§ Exercise
Keep the wording of every entry intact in your copy, and omit the pictures.
==== Material for this exercise ====
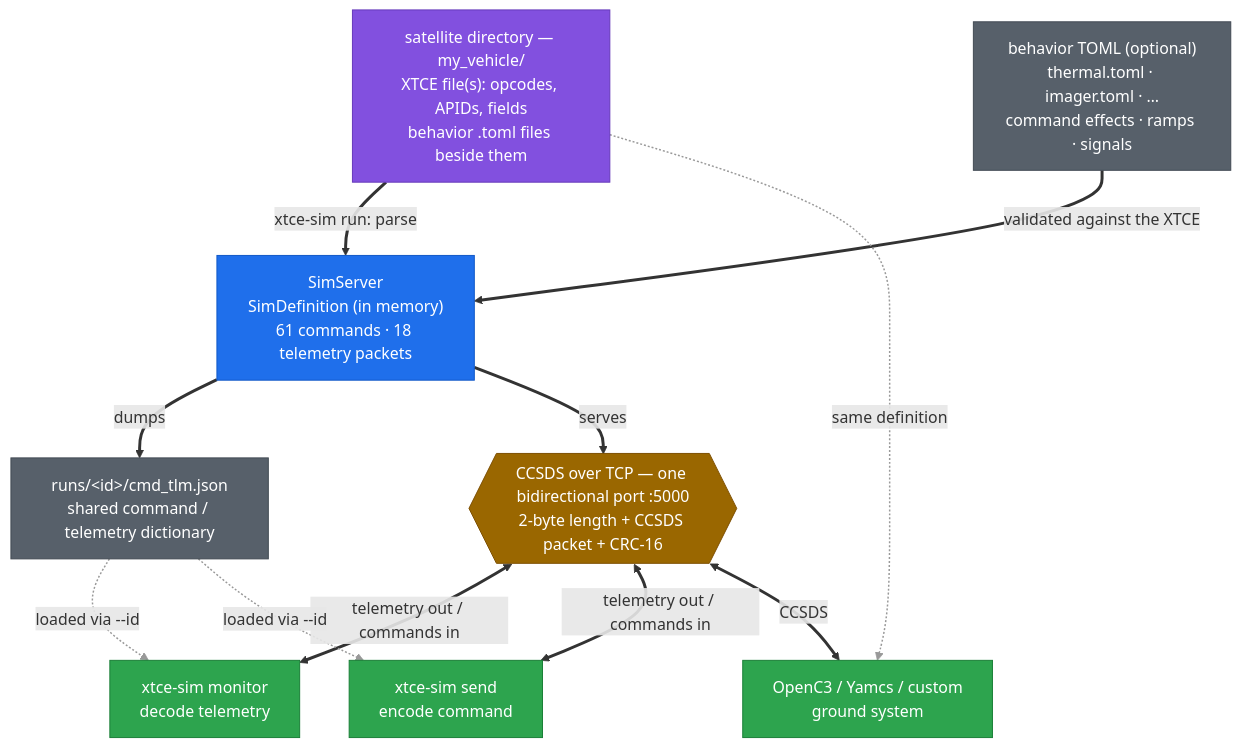
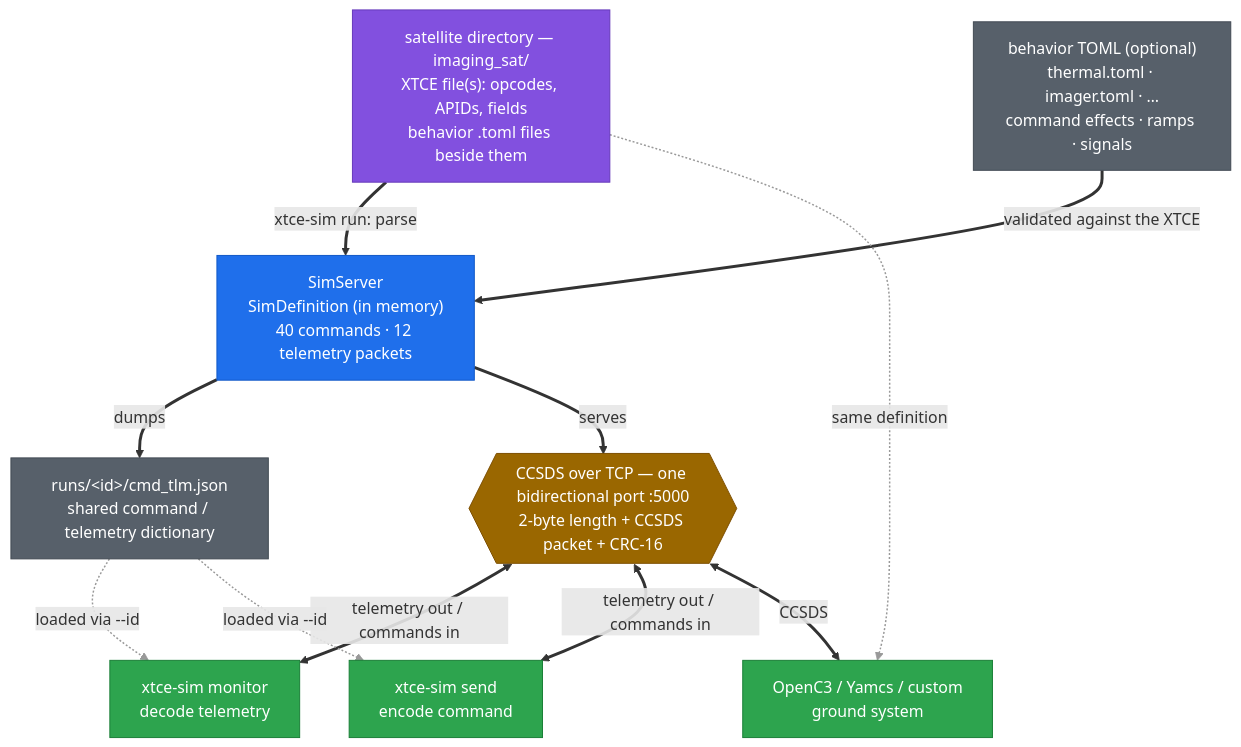
One commit to FredMessinger2/xtce-sim changed the diagram in README.md. Above: the diagram before and after it, drawn with Mermaid. The commit also changed other lines of this file and 19 other files, not shown here.

````diff
--- a/README.md
+++ b/README.md
@@ -28,41 +28,41 @@
 ```mermaid
 flowchart TD
-    XTCE["satellite directory — my_vehicle/<br/>XTCE file(s): opcodes, APIDs, fields<br/>behavior .toml files beside them"]
+    XTCE["satellite directory — imaging_sat/<br/>XTCE file(s): opcodes, APIDs, fields<br/>behavior .toml files beside them"]
     BEH["behavior TOML (optional)<br/>thermal.toml · imager.toml · …<br/>command effects · ramps · signals"]
-    SIM["SimServer<br/>SimDefinition (in memory)<br/>61 commands · 18 telemetry packets"]
+    SIM["SimServer<br/>SimDefinition (in memory)<br/>40 commands · 12 telemetry packets"]
     JSON["runs/&lt;id&gt;/cmd_tlm.json<br/>shared command / telemetry dictionary"]
     PORT{{"CCSDS over TCP — one bidirectional port :5000<br/>2-byte length + CCSDS packet + CRC-16"}}
     MON["xtce-sim monitor<br/>decode telemetry"]
     SEND["xtce-sim send<br/>encode command"]
     GS["OpenC3 / Yamcs / custom<br/>ground system"]
 
     XTCE -->|"xtce-sim run: parse"| SIM
     BEH -->|"validated against the XTCE"| SIM
     SIM -->|dumps| JSON
     SIM -->|serves| PORT
     PORT <-->|"telemetry out / commands in"| MON
     PORT <-->|"telemetry out / commands in"| SEND
     PORT <-->|CCSDS| GS
     JSON -.->|"loaded via --id"| MON
     JSON -.->|"loaded via --id"| SEND
     XTCE -.->|"same definition"| GS
 
     %% Live/build links (solid) are thick and dark; out-of-band definition
     %% sharing (dashed) is thin and gray — dash length alone is hard to see.
     linkStyle 0,1,2,3,4,5,6 stroke-width:3px
     linkStyle 7,8,9 stroke:#999999,stroke-width:1.5px
 
     %% Explicit fills + text colors so the diagram stays readable in both
     %% GitHub themes (the default theme picks unreadable colors in dark mode).
     classDef source fill:#8250df,stroke:#6639ba,color:#ffffff
     classDef sim fill:#1f6feb,stroke:#1158c7,color:#ffffff
     classDef artifact fill:#57606a,stroke:#424a53,color:#ffffff
     classDef wire fill:#9a6700,stroke:#7d4e00,color:#ffffff
     classDef client fill:#2da44e,stroke:#1a7f37,color:#ffffff
     class XTCE source
     class BEH artifact
     class SIM sim
     class JSON artifact
     class PORT wire
     class MON,SEND,GS client
 ```
````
====
§ Finished task
One commit to FredMessinger2/xtce-sim changed the diagram in README.md. Above: the diagram before and after it, drawn with Mermaid. The commit also changed other lines of this file and 19 other files, not shown here.

````diff
--- a/README.md
+++ b/README.md
@@ -28,41 +28,41 @@
 ```mermaid
 flowchart TD
-    XTCE["satellite directory — my_vehicle/<br/>XTCE file(s): opcodes, APIDs, fields<br/>behavior .toml files beside them"]
+    XTCE["satellite directory — imaging_sat/<br/>XTCE file(s): opcodes, APIDs, fields<br/>behavior .toml files beside them"]
     BEH["behavior TOML (optional)<br/>thermal.toml · imager.toml · …<br/>command effects · ramps · signals"]
-    SIM["SimServer<br/>SimDefinition (in memory)<br/>61 commands · 18 telemetry packets"]
+    SIM["SimServer<br/>SimDefinition (in memory)<br/>40 commands · 12 telemetry packets"]
     JSON["runs/&lt;id&gt;/cmd_tlm.json<br/>shared command / telemetry dictionary"]
     PORT{{"CCSDS over TCP — one bidirectional port :5000<br/>2-byte length + CCSDS packet + CRC-16"}}
     MON["xtce-sim monitor<br/>decode telemetry"]
     SEND["xtce-sim send<br/>encode command"]
     GS["OpenC3 / Yamcs / custom<br/>ground system"]
 
     XTCE -->|"xtce-sim run: parse"| SIM
     BEH -->|"validated against the XTCE"| SIM
     SIM -->|dumps| JSON
     SIM -->|serves| PORT
     PORT <-->|"telemetry out / commands in"| MON
     PORT <-->|"telemetry out / commands in"| SEND
     PORT <-->|CCSDS| GS
     JSON -.->|"loaded via --id"| MON
     JSON -.->|"loaded via --id"| SEND
     XTCE -.->|"same definition"| GS
 
     %% Live/build links (solid) are thick and dark; out-of-band definition
     %% sharing (dashed) is thin and gray — dash length alone is hard to see.
     linkStyle 0,1,2,3,4,5,6 stroke-width:3px
     linkStyle 7,8,9 stroke:#999999,stroke-width:1.5px
 
     %% Explicit fills + text colors so the diagram stays readable in both
     %% GitHub themes (the default theme picks unreadable colors in dark mode).
     classDef source fill:#8250df,stroke:#6639ba,color:#ffffff
     classDef sim fill:#1f6feb,stroke:#1158c7,color:#ffffff
     classDef artifact fill:#57606a,stroke:#424a53,color:#ffffff
     classDef wire fill:#9a6700,stroke:#7d4e00,color:#ffffff
     classDef client fill:#2da44e,stroke:#1a7f37,color:#ffffff
     class XTCE source
     class BEH artifact
     class SIM sim
     class JSON artifact
     class PORT wire
     class MON,SEND,GS client
 ```
````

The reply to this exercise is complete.